Submitted to: Meeting Abstract
Publication Type: Abstract only
Publication Acceptance Date: 2/11/2008
Publication Date: 3/26/2008
Citation: Harnly, J.M., Lin, L. 2008. A profiling method for the identification of glycosylated flavonoids and other phenolic compounds using a standard analytical approach for all plant materials. National Nutrient Databank Conference, May 12-14, 2008, Ottawa, Ontario, Canada, and 5th Annual Natural Health Product Research Society of Canada (NHPRS) Conference, March 26-29, 2008, Toronto, Canada. Interpretive Summary:
Technical Abstract: Objectives: A screening method was developed for the systematic identification of glycosylated flavonoids and other phenolic compounds in plant food materials based on an initial, standard analytical method. Materials and Methods: Samples were frozen, lyophilized, powdered, extracted with methanol-water (60:40, v/v), and analyzed by reverse phase liquid chromatography with tandem diode array and electrospray ionization/mass spectrometric detection (LC-DAD-ESI/MS). The DAD acquired spectra from 200-600 nm and the MS acquired positive and negative spectra with high and low fragmentation energies. Each chromatographic peak was characterized by retention time, full UV/Vis spectrum, and 4 mass spectra. Results: This profiling method applies the same analytical scheme to every sample and standard as an initial protocol. This standardized approach allows the cross comparison of compounds in samples, standards, and plant materials previously identified in the published literature. Thus, every analysis contributes to a growing library of data for retention times and UV/Vis and mass spectra. Without authentic standards, this method provides provisional identification of the phenolic compounds and identification of flavonoid backbones, phenolic acids, saccharides, and alkyls, but not the positions of the linkages between these subgroups. With standards, this method provides positive identification of the full compound and identification of subgroups and linkages. In cases of unidentified compounds, the profiling method can be followed by more extensive analyses if there is sufficient interest. The utility of the screening method has been demonstrated by the identification of 78 phenolic compounds in cranberry, elder flower, Fuji apple peel, navel orange peel, and soybean seed.

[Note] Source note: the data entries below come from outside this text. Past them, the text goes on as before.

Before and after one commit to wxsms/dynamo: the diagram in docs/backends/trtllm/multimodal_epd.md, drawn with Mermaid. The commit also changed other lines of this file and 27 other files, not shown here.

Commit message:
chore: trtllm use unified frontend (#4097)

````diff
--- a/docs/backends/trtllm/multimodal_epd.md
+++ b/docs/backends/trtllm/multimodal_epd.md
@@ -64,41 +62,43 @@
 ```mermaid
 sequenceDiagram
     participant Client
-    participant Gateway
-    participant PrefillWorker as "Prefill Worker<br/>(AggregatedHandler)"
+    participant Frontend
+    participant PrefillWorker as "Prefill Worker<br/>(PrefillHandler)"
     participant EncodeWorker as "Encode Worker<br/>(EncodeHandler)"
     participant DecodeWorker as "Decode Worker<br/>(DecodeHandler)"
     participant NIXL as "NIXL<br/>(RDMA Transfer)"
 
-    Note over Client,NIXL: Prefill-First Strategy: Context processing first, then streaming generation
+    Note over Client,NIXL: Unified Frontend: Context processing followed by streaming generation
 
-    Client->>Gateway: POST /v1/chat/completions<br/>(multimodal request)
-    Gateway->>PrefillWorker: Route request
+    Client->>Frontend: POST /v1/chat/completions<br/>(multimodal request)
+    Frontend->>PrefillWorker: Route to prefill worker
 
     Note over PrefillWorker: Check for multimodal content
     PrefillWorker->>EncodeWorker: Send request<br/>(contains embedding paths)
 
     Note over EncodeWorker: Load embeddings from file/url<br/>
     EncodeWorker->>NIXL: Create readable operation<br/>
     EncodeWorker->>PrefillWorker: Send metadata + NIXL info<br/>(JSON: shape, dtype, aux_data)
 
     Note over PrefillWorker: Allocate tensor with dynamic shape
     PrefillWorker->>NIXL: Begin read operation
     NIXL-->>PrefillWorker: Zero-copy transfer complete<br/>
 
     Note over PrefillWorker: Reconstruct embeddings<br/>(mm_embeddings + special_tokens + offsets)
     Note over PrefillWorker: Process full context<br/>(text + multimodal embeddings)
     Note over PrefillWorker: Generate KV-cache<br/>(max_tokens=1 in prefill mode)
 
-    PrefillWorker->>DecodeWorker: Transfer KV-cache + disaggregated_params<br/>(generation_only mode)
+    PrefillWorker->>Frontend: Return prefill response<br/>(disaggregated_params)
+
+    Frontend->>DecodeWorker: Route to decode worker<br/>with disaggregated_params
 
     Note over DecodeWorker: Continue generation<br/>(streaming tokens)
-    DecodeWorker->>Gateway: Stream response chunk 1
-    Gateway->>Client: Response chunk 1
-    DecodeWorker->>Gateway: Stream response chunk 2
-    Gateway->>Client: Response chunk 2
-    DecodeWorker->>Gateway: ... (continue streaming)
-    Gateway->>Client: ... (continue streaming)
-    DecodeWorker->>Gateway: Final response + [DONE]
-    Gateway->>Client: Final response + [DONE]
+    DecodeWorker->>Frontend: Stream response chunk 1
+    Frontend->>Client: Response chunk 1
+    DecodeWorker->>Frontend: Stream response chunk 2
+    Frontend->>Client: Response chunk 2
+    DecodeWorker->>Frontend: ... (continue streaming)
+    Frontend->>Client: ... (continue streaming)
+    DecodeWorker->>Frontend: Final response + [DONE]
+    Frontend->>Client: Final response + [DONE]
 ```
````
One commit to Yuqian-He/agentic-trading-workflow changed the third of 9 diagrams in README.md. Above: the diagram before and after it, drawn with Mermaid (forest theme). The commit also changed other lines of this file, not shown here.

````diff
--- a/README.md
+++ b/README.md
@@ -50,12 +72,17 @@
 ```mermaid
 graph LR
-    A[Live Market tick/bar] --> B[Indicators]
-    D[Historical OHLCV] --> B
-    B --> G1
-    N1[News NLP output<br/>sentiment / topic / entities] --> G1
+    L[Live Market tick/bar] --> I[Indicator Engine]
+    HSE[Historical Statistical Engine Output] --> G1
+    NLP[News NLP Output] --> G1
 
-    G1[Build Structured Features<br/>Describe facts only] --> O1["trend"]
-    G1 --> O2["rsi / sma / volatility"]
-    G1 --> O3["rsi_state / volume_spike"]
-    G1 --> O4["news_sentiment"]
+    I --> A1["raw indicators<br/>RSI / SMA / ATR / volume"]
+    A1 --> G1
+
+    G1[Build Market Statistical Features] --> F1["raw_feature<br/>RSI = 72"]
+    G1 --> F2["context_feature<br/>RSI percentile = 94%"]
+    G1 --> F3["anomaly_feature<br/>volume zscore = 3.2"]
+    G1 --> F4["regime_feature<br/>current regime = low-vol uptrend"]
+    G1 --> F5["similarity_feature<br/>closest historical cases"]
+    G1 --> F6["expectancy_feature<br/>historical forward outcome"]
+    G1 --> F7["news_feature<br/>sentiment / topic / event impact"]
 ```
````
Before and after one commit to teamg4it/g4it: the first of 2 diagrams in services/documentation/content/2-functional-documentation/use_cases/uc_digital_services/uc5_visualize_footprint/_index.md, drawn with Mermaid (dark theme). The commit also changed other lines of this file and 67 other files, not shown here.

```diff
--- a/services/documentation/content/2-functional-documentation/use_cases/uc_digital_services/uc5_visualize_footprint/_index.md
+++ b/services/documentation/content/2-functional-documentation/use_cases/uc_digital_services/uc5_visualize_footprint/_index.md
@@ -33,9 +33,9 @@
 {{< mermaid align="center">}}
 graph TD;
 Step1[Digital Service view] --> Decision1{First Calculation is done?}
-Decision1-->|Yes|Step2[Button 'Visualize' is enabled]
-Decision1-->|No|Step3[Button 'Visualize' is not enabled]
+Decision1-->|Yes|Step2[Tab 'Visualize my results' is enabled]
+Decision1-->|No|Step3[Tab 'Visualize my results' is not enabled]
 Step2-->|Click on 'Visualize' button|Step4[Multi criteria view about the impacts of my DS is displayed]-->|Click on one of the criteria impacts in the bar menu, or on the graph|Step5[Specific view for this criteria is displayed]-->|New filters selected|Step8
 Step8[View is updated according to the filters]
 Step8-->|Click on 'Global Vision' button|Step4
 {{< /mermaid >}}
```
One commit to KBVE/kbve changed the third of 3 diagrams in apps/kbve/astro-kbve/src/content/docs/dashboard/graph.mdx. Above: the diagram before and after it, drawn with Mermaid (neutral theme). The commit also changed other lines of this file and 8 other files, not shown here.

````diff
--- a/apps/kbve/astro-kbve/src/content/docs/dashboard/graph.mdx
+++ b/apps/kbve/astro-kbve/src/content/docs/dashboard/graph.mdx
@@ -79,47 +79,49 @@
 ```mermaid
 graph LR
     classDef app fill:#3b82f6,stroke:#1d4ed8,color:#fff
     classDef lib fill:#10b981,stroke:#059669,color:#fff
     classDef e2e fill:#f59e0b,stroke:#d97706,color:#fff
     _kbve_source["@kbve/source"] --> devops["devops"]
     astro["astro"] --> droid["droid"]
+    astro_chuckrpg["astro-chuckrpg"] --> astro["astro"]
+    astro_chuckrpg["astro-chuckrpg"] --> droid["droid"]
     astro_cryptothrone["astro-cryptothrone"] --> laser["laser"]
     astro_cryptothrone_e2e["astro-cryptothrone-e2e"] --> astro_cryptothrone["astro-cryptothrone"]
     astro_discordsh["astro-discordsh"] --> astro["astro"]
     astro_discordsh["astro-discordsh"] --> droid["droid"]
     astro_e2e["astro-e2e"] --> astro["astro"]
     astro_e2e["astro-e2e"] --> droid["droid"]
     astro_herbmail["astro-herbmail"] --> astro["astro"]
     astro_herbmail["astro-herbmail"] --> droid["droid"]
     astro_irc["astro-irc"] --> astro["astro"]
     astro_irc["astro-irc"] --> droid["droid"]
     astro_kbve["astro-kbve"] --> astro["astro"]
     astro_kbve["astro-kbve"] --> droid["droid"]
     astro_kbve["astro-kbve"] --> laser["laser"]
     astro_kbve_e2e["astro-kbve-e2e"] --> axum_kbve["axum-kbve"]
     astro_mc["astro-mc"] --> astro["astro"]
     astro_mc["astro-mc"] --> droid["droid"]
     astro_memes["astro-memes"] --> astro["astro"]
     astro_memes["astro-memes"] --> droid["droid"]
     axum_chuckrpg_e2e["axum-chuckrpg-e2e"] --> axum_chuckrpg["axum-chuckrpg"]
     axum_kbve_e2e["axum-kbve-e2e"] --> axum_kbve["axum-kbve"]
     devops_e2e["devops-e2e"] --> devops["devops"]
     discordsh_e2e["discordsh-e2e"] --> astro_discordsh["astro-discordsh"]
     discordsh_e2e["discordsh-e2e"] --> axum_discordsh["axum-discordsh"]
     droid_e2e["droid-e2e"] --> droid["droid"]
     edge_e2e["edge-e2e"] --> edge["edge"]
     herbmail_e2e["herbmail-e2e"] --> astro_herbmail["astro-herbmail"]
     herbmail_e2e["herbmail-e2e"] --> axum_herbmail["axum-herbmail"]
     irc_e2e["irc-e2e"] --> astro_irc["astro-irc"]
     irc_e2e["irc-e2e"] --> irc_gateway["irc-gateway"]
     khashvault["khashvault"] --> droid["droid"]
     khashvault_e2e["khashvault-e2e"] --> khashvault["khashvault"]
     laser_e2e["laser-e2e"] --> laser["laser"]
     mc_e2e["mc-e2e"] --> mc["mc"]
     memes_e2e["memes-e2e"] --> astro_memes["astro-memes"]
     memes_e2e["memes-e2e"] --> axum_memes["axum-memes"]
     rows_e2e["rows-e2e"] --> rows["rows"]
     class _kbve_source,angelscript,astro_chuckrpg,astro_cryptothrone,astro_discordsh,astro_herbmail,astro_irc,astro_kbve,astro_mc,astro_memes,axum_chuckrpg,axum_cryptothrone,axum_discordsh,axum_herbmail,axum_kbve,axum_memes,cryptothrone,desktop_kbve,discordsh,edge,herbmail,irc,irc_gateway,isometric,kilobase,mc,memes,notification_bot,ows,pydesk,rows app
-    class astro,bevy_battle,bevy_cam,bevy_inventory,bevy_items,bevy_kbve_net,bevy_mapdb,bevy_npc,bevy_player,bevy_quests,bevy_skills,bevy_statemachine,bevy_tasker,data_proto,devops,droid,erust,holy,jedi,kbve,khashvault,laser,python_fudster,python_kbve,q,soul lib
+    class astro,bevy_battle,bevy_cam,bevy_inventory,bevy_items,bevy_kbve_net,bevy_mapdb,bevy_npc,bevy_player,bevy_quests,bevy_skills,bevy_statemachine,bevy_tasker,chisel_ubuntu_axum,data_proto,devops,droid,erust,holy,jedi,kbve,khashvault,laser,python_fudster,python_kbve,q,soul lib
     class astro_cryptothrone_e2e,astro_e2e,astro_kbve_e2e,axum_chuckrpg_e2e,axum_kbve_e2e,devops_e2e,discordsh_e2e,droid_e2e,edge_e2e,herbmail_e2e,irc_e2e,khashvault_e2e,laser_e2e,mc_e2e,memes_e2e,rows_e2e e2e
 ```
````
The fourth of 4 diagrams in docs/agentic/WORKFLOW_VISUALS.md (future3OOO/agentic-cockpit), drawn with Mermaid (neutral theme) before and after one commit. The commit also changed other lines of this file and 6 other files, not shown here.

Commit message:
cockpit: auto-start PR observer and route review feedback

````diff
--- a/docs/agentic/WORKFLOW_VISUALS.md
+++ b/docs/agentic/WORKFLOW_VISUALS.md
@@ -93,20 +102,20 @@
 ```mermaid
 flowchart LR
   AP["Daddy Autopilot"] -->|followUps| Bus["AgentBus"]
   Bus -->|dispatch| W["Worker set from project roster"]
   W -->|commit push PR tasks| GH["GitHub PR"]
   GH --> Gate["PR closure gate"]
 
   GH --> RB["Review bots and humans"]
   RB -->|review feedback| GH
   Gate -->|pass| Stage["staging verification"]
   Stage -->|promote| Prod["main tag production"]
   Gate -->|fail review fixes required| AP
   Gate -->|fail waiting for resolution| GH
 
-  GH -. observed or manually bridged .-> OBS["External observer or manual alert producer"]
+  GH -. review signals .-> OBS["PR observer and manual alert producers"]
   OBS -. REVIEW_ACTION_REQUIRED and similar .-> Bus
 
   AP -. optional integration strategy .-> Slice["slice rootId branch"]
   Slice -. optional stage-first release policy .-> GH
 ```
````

Significance: The standardized profiling method allows the rapid detection and identification of phenolic compounds in foods. This method will enhance our capability to produce analytical data for food databases.